PROBLEM TO SOLVE: Go to the line that contains "D -->|Yes| X1([blocked, exit 1])" and extract it along with every line after it, exactly, through the end of the data below.

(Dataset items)

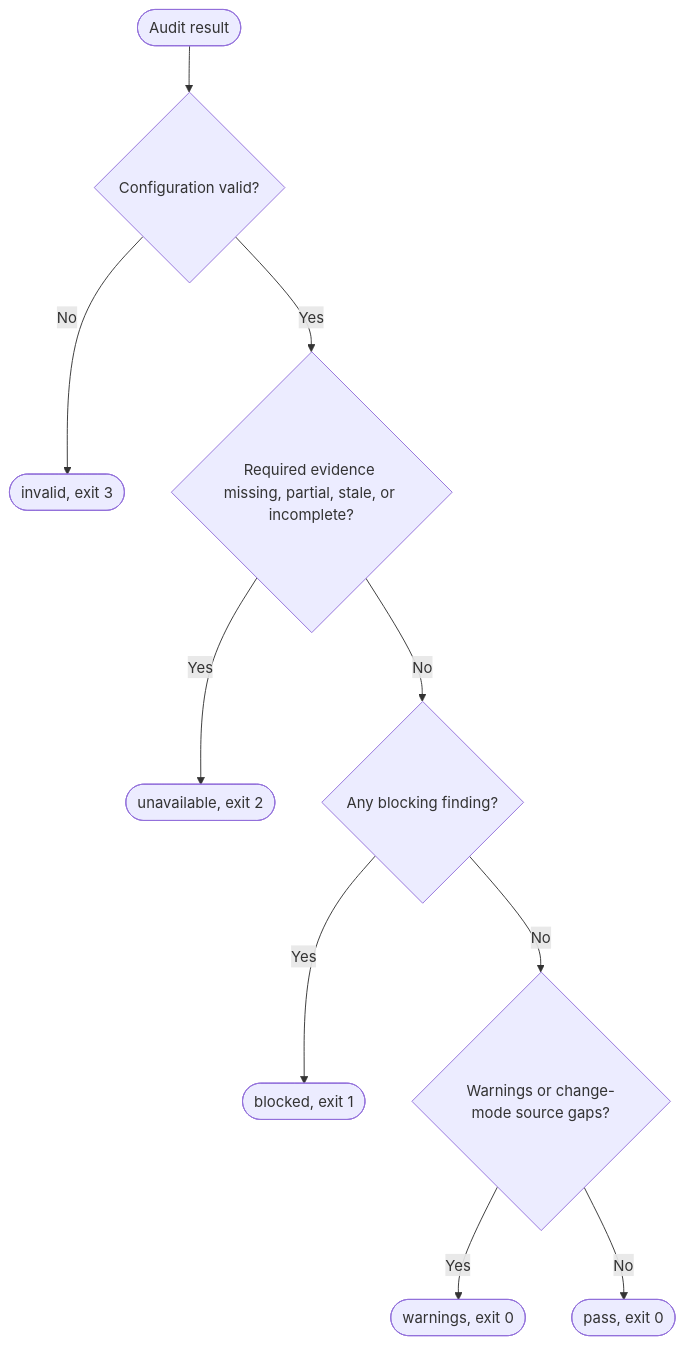
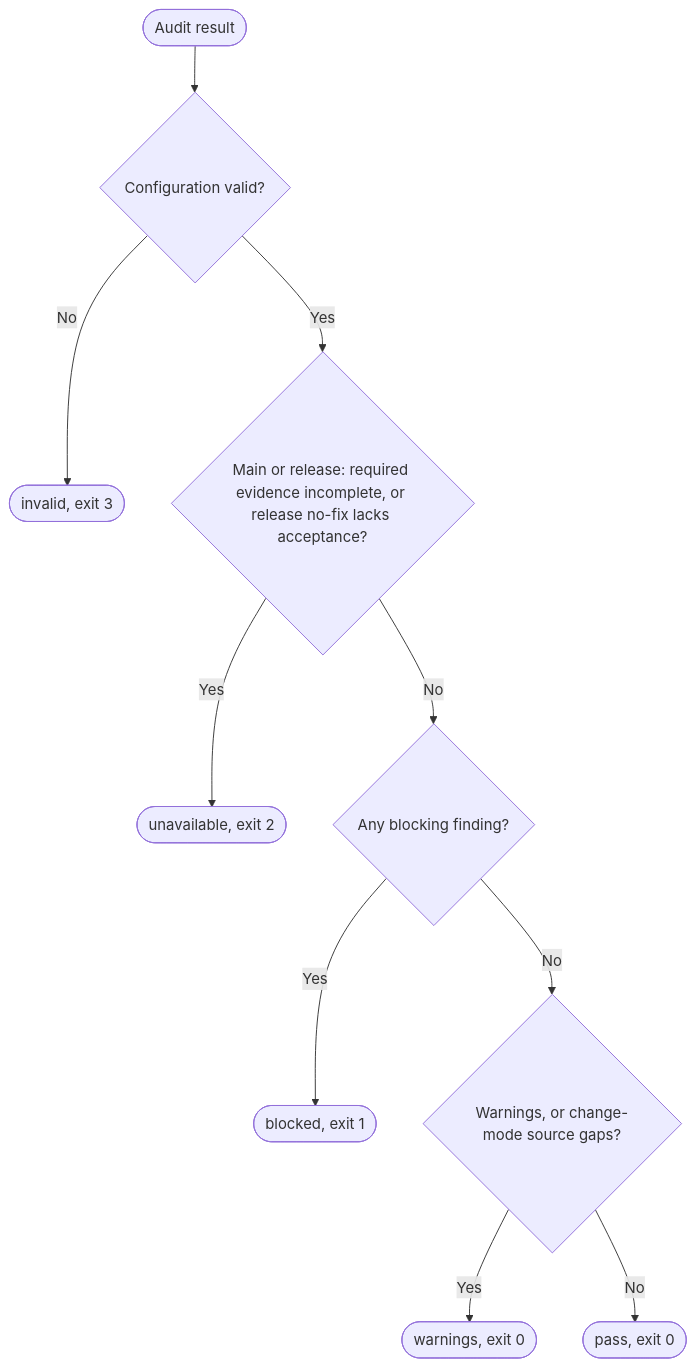
One commit to sohampatwardhan/security-audit-skill changed the diagram in README.md. Above: the diagram before and after it, drawn with Mermaid. The commit also changed 7 other files, not shown here.

````diff
--- a/README.md
+++ b/README.md
@@ -64,12 +64,12 @@
 ```mermaid
 flowchart TD
     A([Audit result]) --> B{Configuration valid?}
     B -->|No| X3([invalid, exit 3])
-    B -->|Yes| C{Required evidence missing, partial, stale, or incomplete?}
+    B -->|Yes| C{Main or release: required evidence incomplete, or release no-fix lacks acceptance?}
     C -->|Yes| X2([unavailable, exit 2])
     C -->|No| D{Any blocking finding?}
     D -->|Yes| X1([blocked, exit 1])
-    D -->|No| E{Warnings or change-mode source gaps?}
+    D -->|No| E{Warnings, or change-mode source gaps?}
     E -->|Yes| XW([warnings, exit 0])
     E -->|No| XP([pass, exit 0])
 ```
````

REPLY TO THE EXERCISE:
     D -->|Yes| X1([blocked, exit 1])
-    D -->|No| E{Warnings or change-mode source gaps?}
+    D -->|No| E{Warnings, or change-mode source gaps?}
     E -->|Yes| XW([warnings, exit 0])
     E -->|No| XP([pass, exit 0])
 ```
````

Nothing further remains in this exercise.